* Excerpted data:

------------------------------------------------

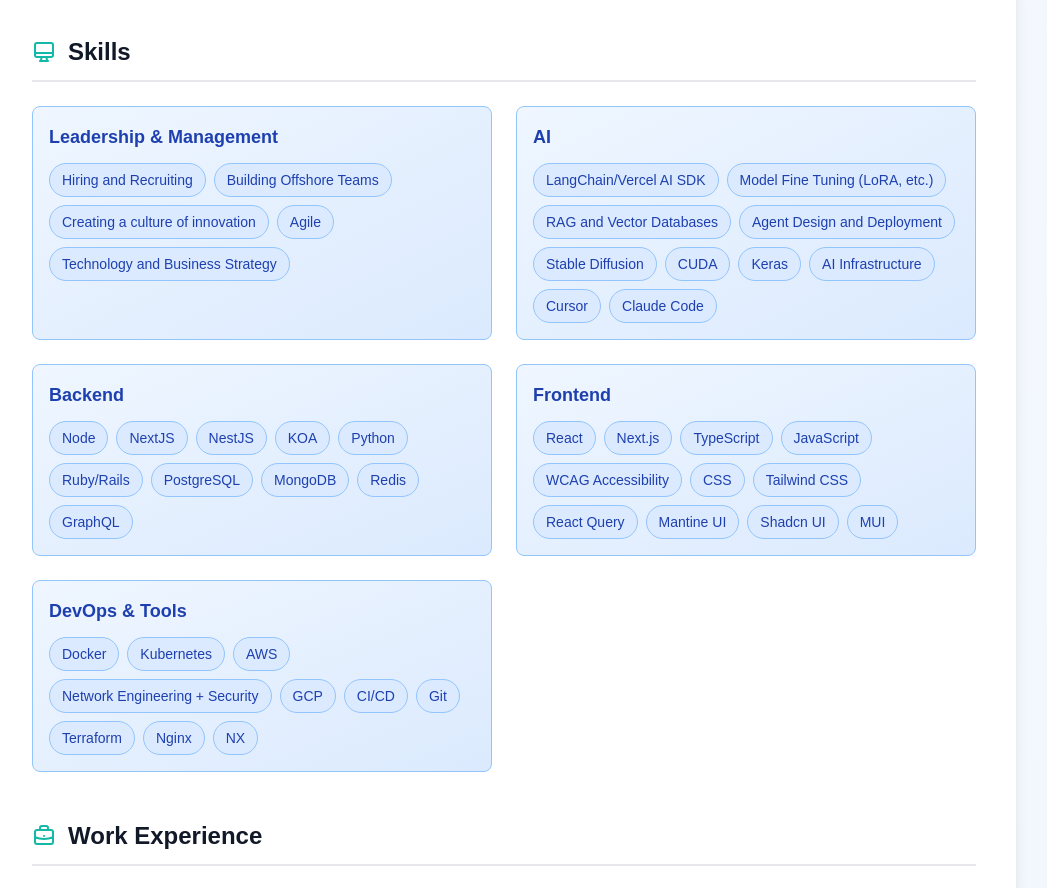
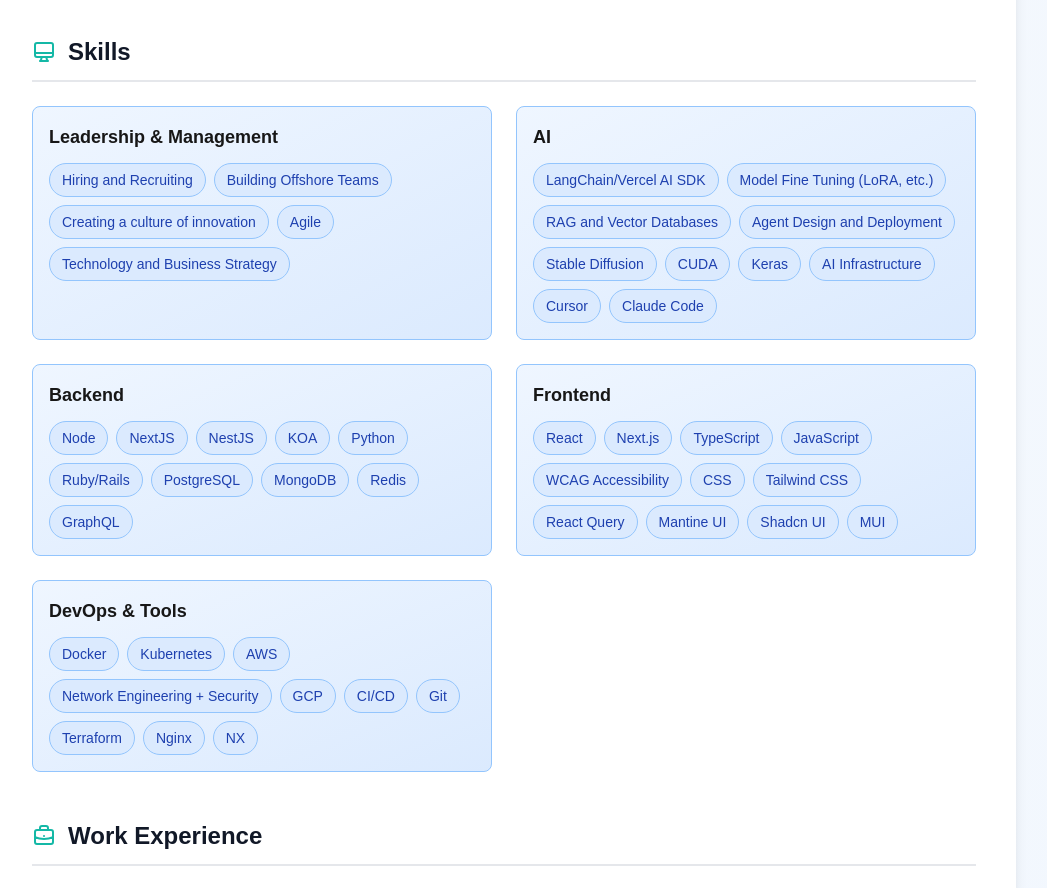
Before and after one commit to griffinm/resume, a Next.js app: page /resume in a window 1280 px wide. Shown: the part 1240-2128 px from the top of the page, without its empty margins (136-1183 px from the left). Built offline with nearby package versions, Linux system fonts and the light colour scheme.

Commit message:
Adjust style of skill item headers

```diff
--- a/src/components/SkillsSection/SkillsSection.tsx
+++ b/src/components/SkillsSection/SkillsSection.tsx
@@ -19,7 +19,7 @@
         {skills.map((skillGroup, index) => {
           return (
             <div key={index} className={`p-4 border border-blue-300 rounded-lg bg-gradient-to-br from-blue-50 to-blue-100 hover:shadow-md transition-shadow`}>
-              <h3 className="text-lg font-semibold text-blue-800 mb-3">{skillGroup.category}</h3>
+              <h3 className="text-lg font-semibold mb-3">{skillGroup.category}</h3>
               <div className="flex flex-wrap gap-2">
                 {skillGroup.items.map((skill, idx) => (
                   <span key={idx} className={`px-3 py-1.5 bg-blue-100 text-blue-800 rounded-full text-sm font-medium border border-blue-300 hover:border-blue-400 hover:bg-blue-200 transition-all`}>
```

------------------------------------------------

What you print must match the entries exactly, except that no pictures appear.

* Written solution:
Before and after one commit to griffinm/resume, a Next.js app: page /resume in a window 1280 px wide. Shown: the part 1240-2128 px from the top of the page, without its empty margins (136-1183 px from the left). Built offline with nearby package versions, Linux system fonts and the light colour scheme.

Commit message:
Adjust style of skill item headers

```diff
--- a/src/components/SkillsSection/SkillsSection.tsx
+++ b/src/components/SkillsSection/SkillsSection.tsx
@@ -19,7 +19,7 @@
         {skills.map((skillGroup, index) => {
           return (
             <div key={index} className={`p-4 border border-blue-300 rounded-lg bg-gradient-to-br from-blue-50 to-blue-100 hover:shadow-md transition-shadow`}>
-              <h3 className="text-lg font-semibold text-blue-800 mb-3">{skillGroup.category}</h3>
+              <h3 className="text-lg font-semibold mb-3">{skillGroup.category}</h3>
               <div className="flex flex-wrap gap-2">
                 {skillGroup.items.map((skill, idx) => (
                   <span key={idx} className={`px-3 py-1.5 bg-blue-100 text-blue-800 rounded-full text-sm font-medium border border-blue-300 hover:border-blue-400 hover:bg-blue-200 transition-all`}>
```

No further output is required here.